Inflation has far-reaching consequences on the economy. In South India, it recently reached the barbershops of the sleepy village of Amingad, in the Bagalkot district of Karnataka state. Unable to make ends meet with the modest service rate of Rs 12 for a haircut (charged by all 10 barbershops in this village), the barbers’ community unanimously decided to hike their rates by 25%.
So when a young girl clutching Rs 12 turned up at one of the salons in this village seeking a trim, she was shooed away and asked to bring Rs 15. Angered by this sudden decision to increase prices, the villagers (predominantly weavers and farmers) protested. But this did not cut any ice with the barbers, who simply closed shop. The scissors-down strike went on for more than five days, with absolutely no activity at the barbershops of Amingad (Times of India, 14 March 2011).
Not ones to give up easily, the farmers — those in urgent need of a haircut, of course — went to the neighbouring village, Sulibhavi, which is 2 km away. But, in a demonstration of solidarity with the strikers, the barbers there refused service to Amingad’s villagers.
This story of inflation turning a hair-razing story into a hair-raising news report is an exception.
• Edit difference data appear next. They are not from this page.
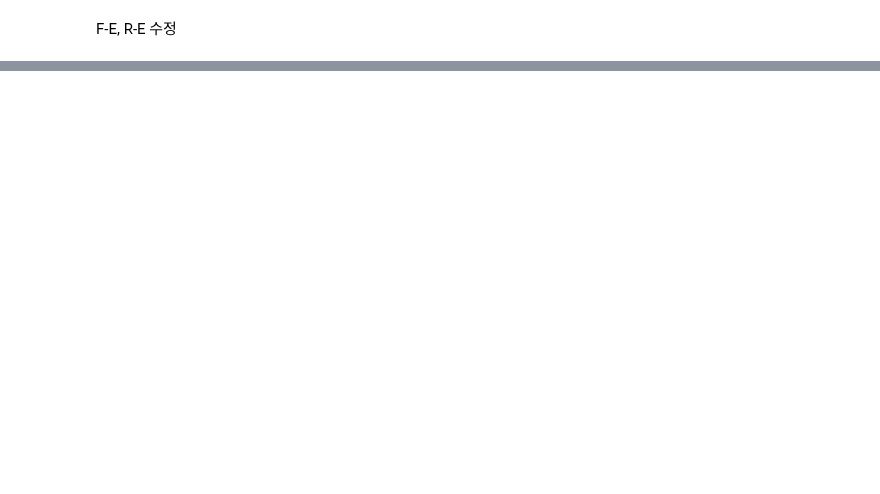
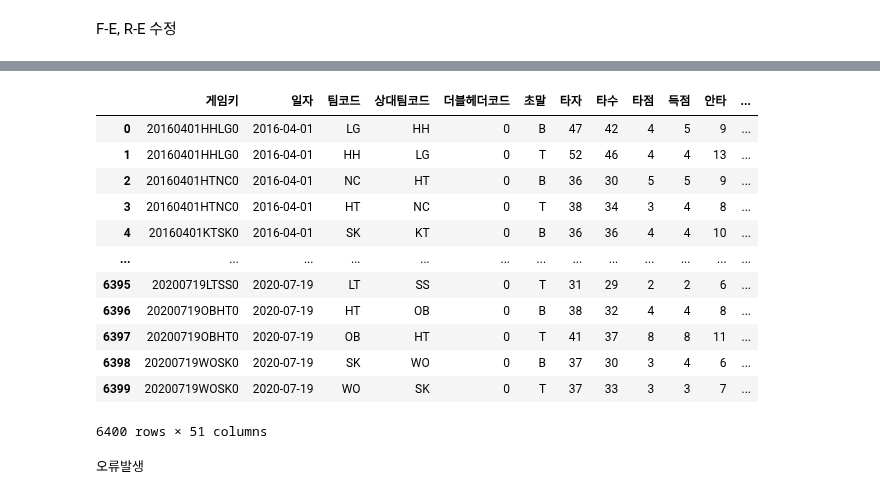
Before and after one commit to seonghunYang/big_contest2020, a Jupyter notebook: EDA12_1차_최종_변수처리.ipynb, the cells around one changed output, grey strips where cells are left out. Drawn from its saved outputs; the diff is of its cells as text; code cells hidden in the pictures; blank space fills up the shorter version.

```diff
--- a/EDA12_1차_최종_변수처리.ipynb
+++ b/EDA12_1차_최종_변수처리.ipynb
@@ -430,0 +564,3 @@ team_pitcher
+# %%
+r_team_hitter = pd.read_csv('./gdrive/My Drive/빅콘테스트2020/EDA결과/EDA10-팀타자_이동평균법_세이버 매트릭스_합본.csv', encoding='utf-8-sig')
+r_team_pitcher = pd.read_csv('./gdrive/My Drive/빅콘테스트2020/EDA결과/EDA10-팀투수_이동평균법_세이버 매트릭스_합본.csv', encoding='utf-8-sig')
@@ -430,0 +603,46 @@ team_pitcher
+# %%
+def createSecA(row):
+    previous = r_team_hitter[(r_team_hitter['시즌'] == row['시즌']) & (r_team_hitter['팀코드'] == row['팀코드']) & (r_team_hitter['일자'] < row['일자'])].tail()
+    if len(previous) == 0:
+        row['SecA'] = 0
+        return row
+    previous_sum = previous.sum()
+    up = previous_sum['4구']+(previous_sum['2루타']+previous_sum['3루타']*2+previous_sum['홈런']*3)+previous_sum['도루']-previous_sum['도루실패']
+    down = previous_sum['타수']
+    if down == 0:
+        row['SecA'] = 0
+        return row
+    row['SecA'] = up/down
+    return row
+
+def createPSN(row):
+    previous = r_team_hitter[(r_team_hitter['시즌'] == row['시즌']) & (r_team_hitter['팀코드'] == row['팀코드']) & (r_team_hitter['일자'] < row['일자'])].tail()
+    if len(previous) == 0:
+        row['PSN'] = 0
+        return row
+    previous_sum = previous.sum()
+    try:
+        psn = 2*(previous_sum["홈런"]*previous_sum["도루"])/(previous_sum["홈런"]+previous_sum["도루"])
+    except ZeroDivisionError:
+        psn = 0
+    row['PSN']= psn
+    return row
+# %%
+r_team_hitter = r_team_hitter.apply(createSecA, axis=1)
+r_team_hitter = r_team_hitter.apply(createPSN, axis=1)
+# %%
+r_team_hitter
+# %% [output]
+|  | 게임키 | 일자 | 팀코드 | 상대팀코드 | 더블헤더코드 | 초말 | 타자 | 타수 | 타점 | 득점 | 안타 | ... |
+| 0 | 20160401HHLG0 | 2016-04-01 | LG | HH | 0 | B | 47 | 42 | 4 | 5 | 9 | ... |
+| 1 | 20160401HHLG0 | 2016-04-01 | HH | LG | 0 | T | 52 | 46 | 4 | 4 | 13 | ... |
+| 2 | 20160401HTNC0 | 2016-04-01 | NC | HT | 0 | B | 36 | 30 | 5 | 5 | 9 | ... |
+| 3 | 20160401HTNC0 | 2016-04-01 | HT | NC | 0 | T | 38 | 34 | 3 | 4 | 8 | ... |
+| 4 | 20160401KTSK0 | 2016-04-01 | SK | KT | 0 | B | 36 | 36 | 4 | 4 | 10 | ... |
+| ... | ... | ... | ... | ... | ... | ... | ... | ... | ... | ... | ... | ... |
+| 6395 | 20200719LTSS0 | 2020-07-19 | LT | SS | 0 | T | 31 | 29 | 2 | 2 | 6 | ... |
+| 6396 | 20200719OBHT0 | 2020-07-19 | HT | OB | 0 | B | 38 | 32 | 4 | 4 | 8 | ... |
+| 6397 | 20200719OBHT0 | 2020-07-19 | OB | HT | 0 | T | 41 | 37 | 8 | 8 | 11 | ... |
+| 6398 | 20200719WOSK0 | 2020-07-19 | SK | WO | 0 | B | 37 | 30 | 3 | 4 | 6 | ... |
+| 6399 | 20200719WOSK0 | 2020-07-19 | WO | SK | 0 | T | 37 | 33 | 3 | 3 | 7 | ... |
+6400 rows × 51 columns
@@ -430,0 +730,16 @@ team_pitcher
+# %%
+try:
+  r_team_pitcher = r_team_pitcher.apply(createkwERA, axis=1)
+  r_team_pitcher = r_team_pitcher.apply(createK, axis=1)
+  r_team_pitcher = r_team_pitcher.apply(createBB, axis=1)
+  r_team_pitcher = r_team_pitcher.apply(createOAVG, axis=1)
+  r_team_pitcher = r_team_pitcher.apply(createOOBP, axis=1)
+  r_team_pitcher = r_team_pitcher.apply(createOSLG, axis=1)
+  r_team_pitcher['OOPS'] = r_team_pitcher['OSLG'] + r_team_pitcher['OOBP']
+except:
+  r_team_pitcher.to_csv('./gdrive/My Drive/빅콘테스트2020/EDA결과/최근/1차_최종_최근_팀투수.csv', encoding='utf-8-sig', index=False)
+  print('오류발생')
+finally:
+  r_team_pitcher.to_csv('./gdrive/My Drive/빅콘테스트2020/EDA결과/최근/1차_최종_최근_팀투수.csv', encoding='utf-8-sig', index=False)
+# %% [output]
+오류발생
```
Also changed, not shown: parts of 44 cells of this notebook.
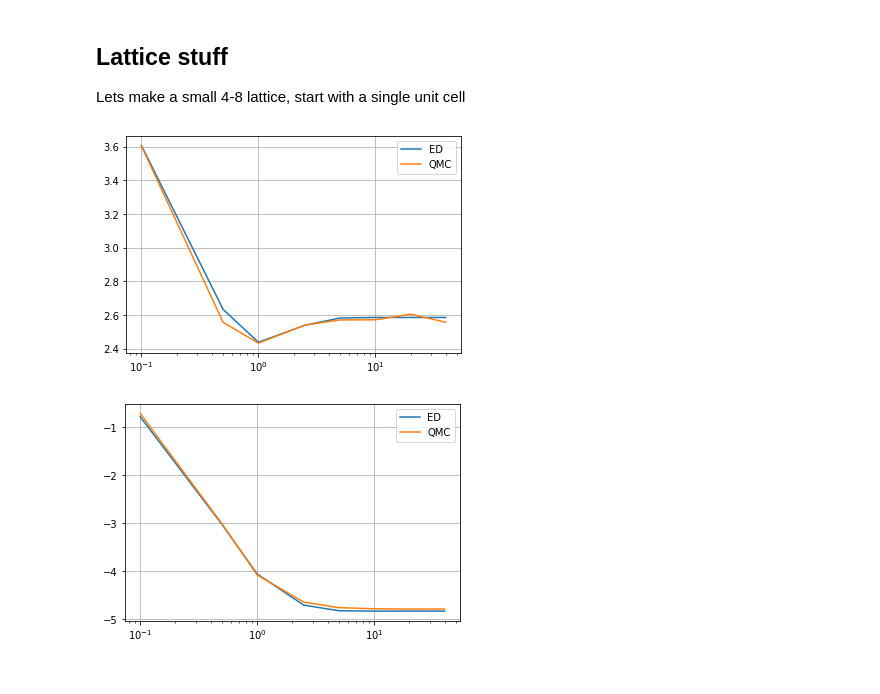
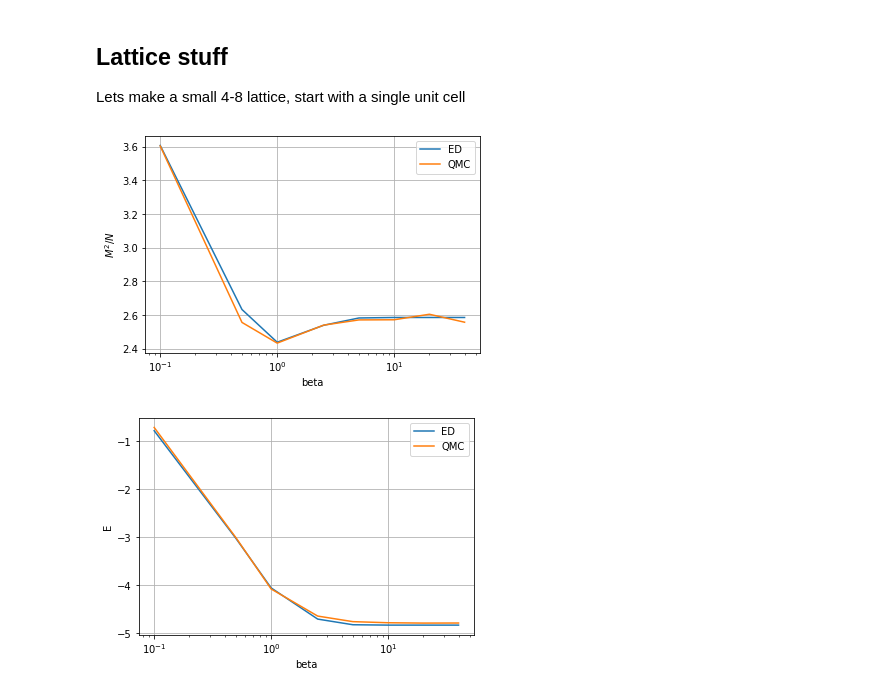
Before and after one commit to Renmusxd/DWave48, a Jupyter notebook: jupyter_notebook/MonteCarloTests.ipynb, the cells around one changed output. Cells and saved outputs as stored; diff of their text form; code cells hidden in the pictures.

```diff
--- a/jupyter_notebook/MonteCarloTests.ipynb
+++ b/jupyter_notebook/MonteCarloTests.ipynb
@@ -93,6 +88,0 @@ betas = 10**numpy.linspace(-2,2,50)
-# %%
-ed_transverse_data = []
-ed_transverse_energies = []
-for beta in betas:
-    expm = scipy.linalg.expm(-beta*ham)
-    ed_transverse_data.append(numpy.trace(spin_op @ expm) / numpy.trace(expm))
@@ -173,14 +88,0 @@ pyplot.show()
-# %%
-spin_heated_values = []
-for beta in betas:
-    z = numpy.sum(numpy.exp(-beta * ls))
-    spin_heated = numpy.sum(numpy.exp(-beta * ls) * spin_expt) / z
-    spin_heated_values.append(spin_heated)
-pyplot.plot(betas, spin_heated_values, label="Eig")
-pyplot.plot(betas, dat[0], label="ED")
-pyplot.xscale('log')
-pyplot.grid()
-pyplot.xlabel("beta")
-pyplot.ylabel("$M^2/N$")
-pyplot.legend()
-pyplot.show()
@@ -295,20 +125,24 @@ for beta in betas:
 # %%
 pyplot.plot(betas, lattice_ed_data, label='ED')
 pyplot.plot(betas, lattice_qmc_data, label='QMC')
 pyplot.xscale("log")
 pyplot.legend()
 pyplot.grid()
+pyplot.xlabel("beta")
+pyplot.ylabel("$M^2/N$")
 pyplot.show()
 
 pyplot.plot(betas, lattice_ed_energy, label='ED')
 pyplot.plot(betas, lattice_qmc_energy, label='QMC')
 pyplot.xscale("log")
 pyplot.grid()
 pyplot.legend()
+pyplot.xlabel("beta")
+pyplot.ylabel("E")
 pyplot.show()
 # %% [output]
-[figure, old version]
+[figure, new version]
-[figure, old version]
+[figure, new version]
 # %%
 hs = 10**numpy.linspace(-1, 1, 10)
 beta = 1.0
```
Also changed, not shown: parts of 35 cells of this notebook.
This week, the rate of wholesale price inflation has touched 8.31%, and every household in India has a story to tell on how they have shrunk their budgets to bare essentials and tightened their belts to make ends meet.